How to Have a Good Day: Harness the Power of Behavioral Science to Transform Your Working Life, by Caroline Webb
The title How to Have a Good Day might suggest a collection of well-meaning but nebulous homilies about life. This work is just the opposite. Economist and former McKinsey partner Caroline Webb has crafted a practical primer. Most of the advice is tailored to the work world, but with a twist: Her insights are rooted in behavioral science from the likes of Nobel Prize-winning psychologist Daniel Kahneman. So when she advises you how to structure your day to maximize creativity (avoid multitasking, batch together similar challenges, and take breaks), she’s not just riffing or sharing bromides; she’s offering wisdom based on the science of how human beings actually operate. —Nicholas Varchaver
TIP: If everybody instantly agrees that a certain plan is right, challenge it. Play devil’s advocate, make others find an objection, or go through the exercise of doing a postmortem before the fact.
The Happiness Equation: Want Nothing + Do Anything = Have Everything, by Neil Pasricha
Ecclesiastes could have told you as much. Wealth and success do not lead to happiness. In fact, they can yield the opposite. While the biblical book deals with the age-old challenge via poetry and prose, author Neil Pasricha has opted to blog his way out of this pickle.
In The Happiness Equation, Pasricha, a popular online writer, takes readers on a sprawling, informal, and entertaining tour of the field of positive psychology, complete with hand-drawn scribbles and plenty of exclamation points for good measure. His well-being hacks aren’t exactly new, but they’re useful. Happiness is about behavior change. Take brisk walks. Reduce the number of decisions you make. Don’t retire, ever. Change your routine first, and your emotional health will follow suit. —Scott Olster
TIP: Pasricha’s ninth and final “secret” to happiness: Don’t always take advice. Most pearls of wisdom conflict with one another (even in good books). Trust your gut.

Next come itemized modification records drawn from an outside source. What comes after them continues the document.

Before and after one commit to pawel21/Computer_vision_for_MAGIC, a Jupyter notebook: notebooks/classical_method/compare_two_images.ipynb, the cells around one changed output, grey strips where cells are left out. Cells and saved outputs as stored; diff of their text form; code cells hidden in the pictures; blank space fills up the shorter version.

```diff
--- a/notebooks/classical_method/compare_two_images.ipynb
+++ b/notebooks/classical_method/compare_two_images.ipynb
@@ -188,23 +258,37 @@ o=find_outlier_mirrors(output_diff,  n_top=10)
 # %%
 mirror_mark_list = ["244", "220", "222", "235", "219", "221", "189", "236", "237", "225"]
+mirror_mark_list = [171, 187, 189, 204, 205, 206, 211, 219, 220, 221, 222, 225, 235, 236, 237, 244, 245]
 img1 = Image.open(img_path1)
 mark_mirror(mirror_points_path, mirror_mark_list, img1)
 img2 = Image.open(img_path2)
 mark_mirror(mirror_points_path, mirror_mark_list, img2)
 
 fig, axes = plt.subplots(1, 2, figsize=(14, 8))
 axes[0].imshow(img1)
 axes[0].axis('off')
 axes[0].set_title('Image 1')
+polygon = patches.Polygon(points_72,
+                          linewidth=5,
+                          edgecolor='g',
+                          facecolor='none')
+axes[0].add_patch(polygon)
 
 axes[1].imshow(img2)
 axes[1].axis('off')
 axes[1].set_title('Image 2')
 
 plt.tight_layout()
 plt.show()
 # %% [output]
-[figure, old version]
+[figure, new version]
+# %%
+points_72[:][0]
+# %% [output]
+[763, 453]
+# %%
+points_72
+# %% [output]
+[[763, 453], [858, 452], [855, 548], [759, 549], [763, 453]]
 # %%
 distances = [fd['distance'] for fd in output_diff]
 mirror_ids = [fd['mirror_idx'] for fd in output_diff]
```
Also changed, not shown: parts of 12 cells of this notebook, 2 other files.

Smarter Faster Better: The Secrets of Being Productive in Life and Business, by Charles Duhigg
Instead of presenting a unified theory of self-improvement, Pulitzer Prize winner Charles Duhigg’s latest book is a jaw-droppingly well-sourced series of rules and tips assembled from a range of case studies in productivity best practices. At Google (goog), researchers found that who you put on a team matters less than the group’s social norms (everyone should talk in meetings, everyone should feel safe sharing even bad ideas). At Disney (dis), directors embrace the terror of brainstorming on a deadline, and at GE (ge) employees develop stretch goals as well as incremental ones to help realize them. Duhigg even profiles a nursing home, finding that the healthiest seniors are the ones who rebel against the system. Some rules, it turns out, should be followed more closely than others.—Anne VanderMey
TIP: If you read a new idea in a book, force yourself to stop and explain it to someone. Doing anything with new information makes it easier to digest and retain.

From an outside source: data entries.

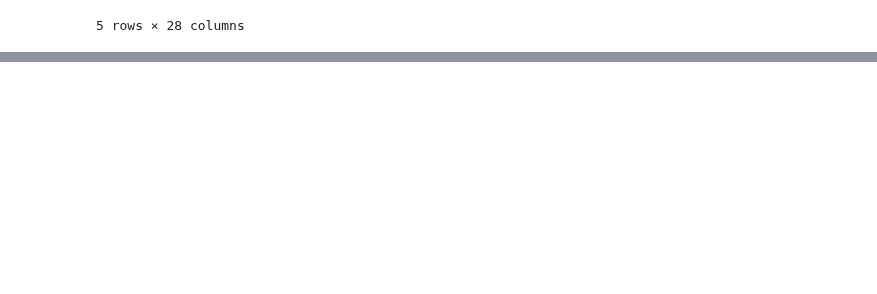
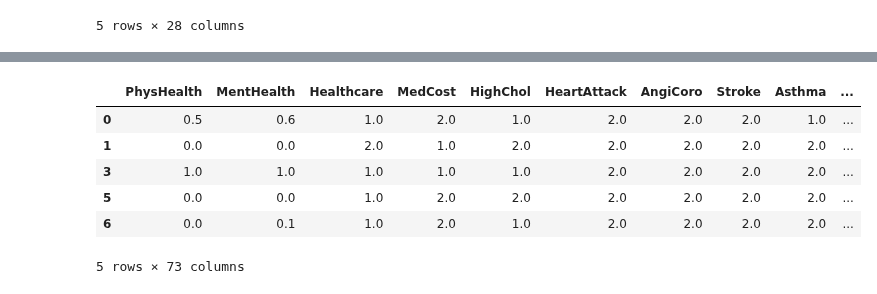
Before and after one commit to medplot/data-mining-project, a Jupyter notebook: jupyter_notebooks/preprocessing.ipynb, the cells around one changed output, grey strips where cells are left out. Saved outputs shown, nothing was run; the diff lists cells and outputs as text; code cells hidden in the pictures; blank space fills up the shorter version.

```diff
--- a/jupyter_notebooks/preprocessing.ipynb
+++ b/jupyter_notebooks/preprocessing.ipynb
@@ -84,0 +87,28 @@ dataset.head()
+# %%
+from sklearn.preprocessing import OneHotEncoder
+
+# Excludes yes/no columns
+ordinal_columns = ["GenHealth", "Checkup", "HighBP", "Income", "Age", "BMI", "Education", "Smoking", "PhysActivity"]
+
+def get_preprocessed_brfss_dataset_one_hot_encoded(target_one_hot_encoded=False) -> Tuple[DataFrame, DataFrame]:
+    dataset, target = get_preprocessed_brfss_dataset()
+    one_hot_encoder = OneHotEncoder()
+    encoded = pd.DataFrame(
+        one_hot_encoder.fit_transform(dataset[ordinal_columns]).toarray(),
+        columns=one_hot_encoder.get_feature_names_out())
+    dataset = dataset.join(encoded)
+    dataset = dataset.drop(columns=ordinal_columns)
+    if target_one_hot_encoded:
+        target = pd.DataFrame(one_hot_encoder.fit_transform(target).toarray(), columns=diabetes_columns)
+    return dataset, target
+# %%
+dataset, target = get_preprocessed_brfss_dataset_one_hot_encoded()
+dataset.head()
+# %% [output]
+|  | PhysHealth | MentHealth | Healthcare | MedCost | HighChol | HeartAttack | AngiCoro | Stroke | Asthma | ... |
+| 0 | 0.5 | 0.6 | 1.0 | 2.0 | 1.0 | 2.0 | 2.0 | 2.0 | 1.0 | ... |
+| 1 | 0.0 | 0.0 | 2.0 | 1.0 | 2.0 | 2.0 | 2.0 | 2.0 | 2.0 | ... |
+| 3 | 1.0 | 1.0 | 1.0 | 1.0 | 1.0 | 2.0 | 2.0 | 2.0 | 2.0 | ... |
+| 5 | 0.0 | 0.0 | 1.0 | 2.0 | 2.0 | 2.0 | 2.0 | 2.0 | 2.0 | ... |
+| 6 | 0.0 | 0.1 | 1.0 | 2.0 | 1.0 | 2.0 | 2.0 | 2.0 | 2.0 | ... |
+5 rows × 73 columns
```
Also changed, not shown: parts of 21 cells of this notebook.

A version of this article appears in the March 15, 2016 issue of Fortune with the headline "Self-Improvement Through Data."